### Description of the task
Which of the lines below contain the string "cells"? Copy each one.

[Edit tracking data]
----
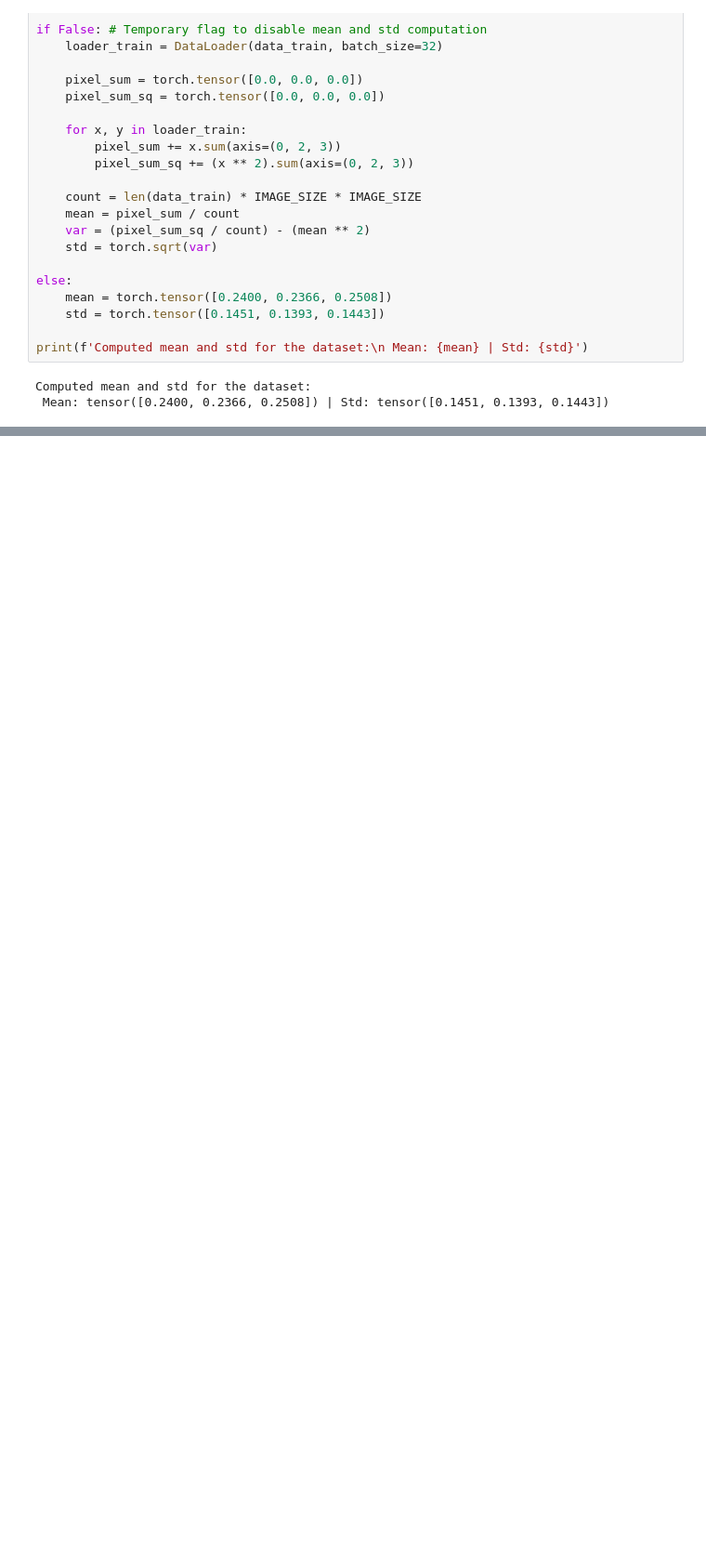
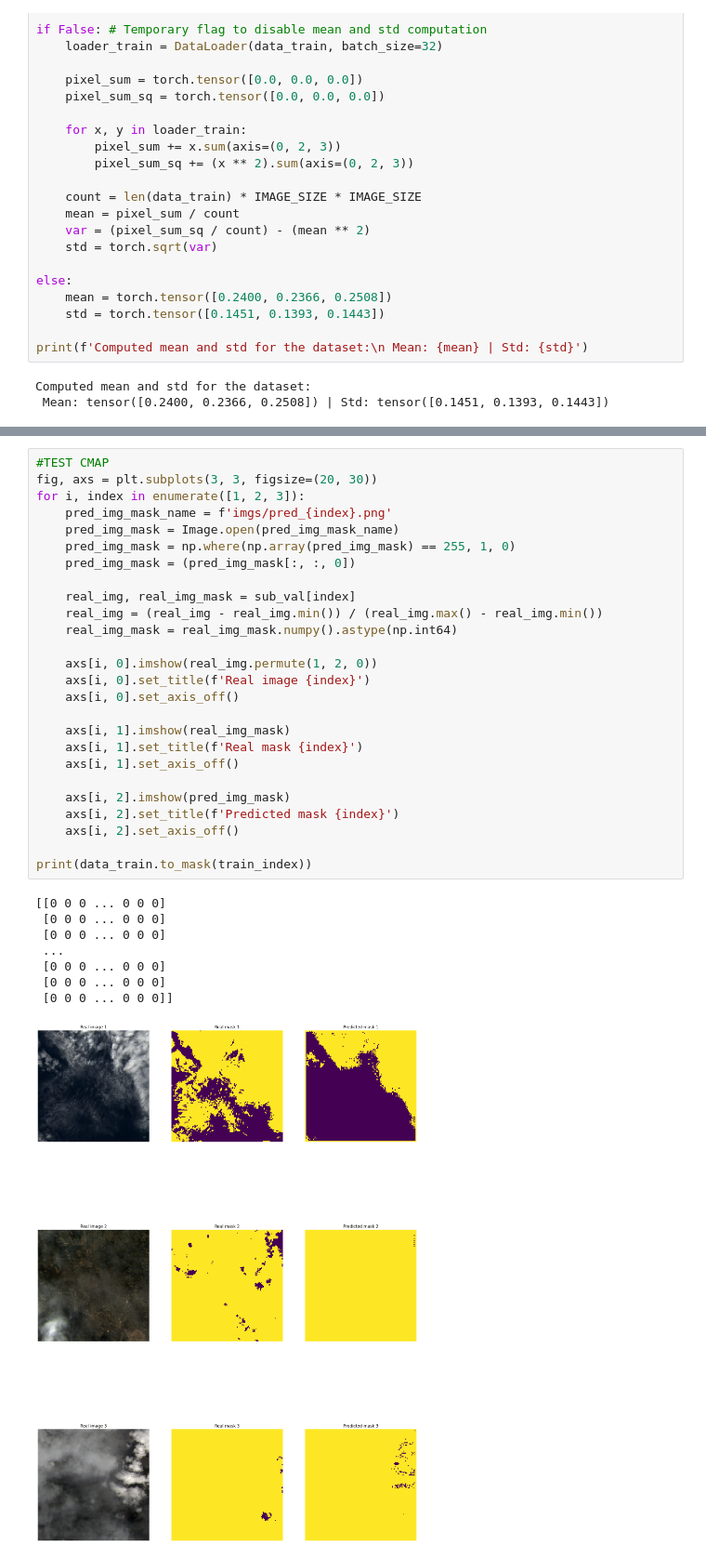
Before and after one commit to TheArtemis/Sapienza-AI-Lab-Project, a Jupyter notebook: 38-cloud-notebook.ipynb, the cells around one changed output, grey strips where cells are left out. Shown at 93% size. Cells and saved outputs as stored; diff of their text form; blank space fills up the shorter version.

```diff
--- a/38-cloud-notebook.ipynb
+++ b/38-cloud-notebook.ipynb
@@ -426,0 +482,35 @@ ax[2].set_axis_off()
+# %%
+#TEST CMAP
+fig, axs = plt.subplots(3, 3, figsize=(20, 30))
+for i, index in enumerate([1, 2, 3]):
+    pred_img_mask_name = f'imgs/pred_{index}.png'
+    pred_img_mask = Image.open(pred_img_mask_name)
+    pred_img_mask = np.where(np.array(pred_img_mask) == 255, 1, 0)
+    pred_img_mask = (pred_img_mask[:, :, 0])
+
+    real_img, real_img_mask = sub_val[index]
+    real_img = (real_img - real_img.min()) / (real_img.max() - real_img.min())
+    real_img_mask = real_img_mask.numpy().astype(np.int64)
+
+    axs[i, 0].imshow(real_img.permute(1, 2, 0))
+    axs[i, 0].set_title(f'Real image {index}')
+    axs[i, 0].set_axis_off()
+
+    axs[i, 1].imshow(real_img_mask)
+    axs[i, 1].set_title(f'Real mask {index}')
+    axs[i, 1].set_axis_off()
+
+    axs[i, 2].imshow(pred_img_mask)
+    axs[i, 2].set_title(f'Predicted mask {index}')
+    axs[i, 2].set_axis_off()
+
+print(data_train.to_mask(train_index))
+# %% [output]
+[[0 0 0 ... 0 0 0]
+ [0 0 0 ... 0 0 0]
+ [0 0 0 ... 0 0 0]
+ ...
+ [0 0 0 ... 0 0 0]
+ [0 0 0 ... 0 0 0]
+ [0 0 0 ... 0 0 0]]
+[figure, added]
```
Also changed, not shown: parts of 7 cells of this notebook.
----
### Answer for this exercise
Before and after one commit to TheArtemis/Sapienza-AI-Lab-Project, a Jupyter notebook: 38-cloud-notebook.ipynb, the cells around one changed output, grey strips where cells are left out. Shown at 93% size. Cells and saved outputs as stored; diff of their text form; blank space fills up the shorter version.
Also changed, not shown: parts of 7 cells of this notebook.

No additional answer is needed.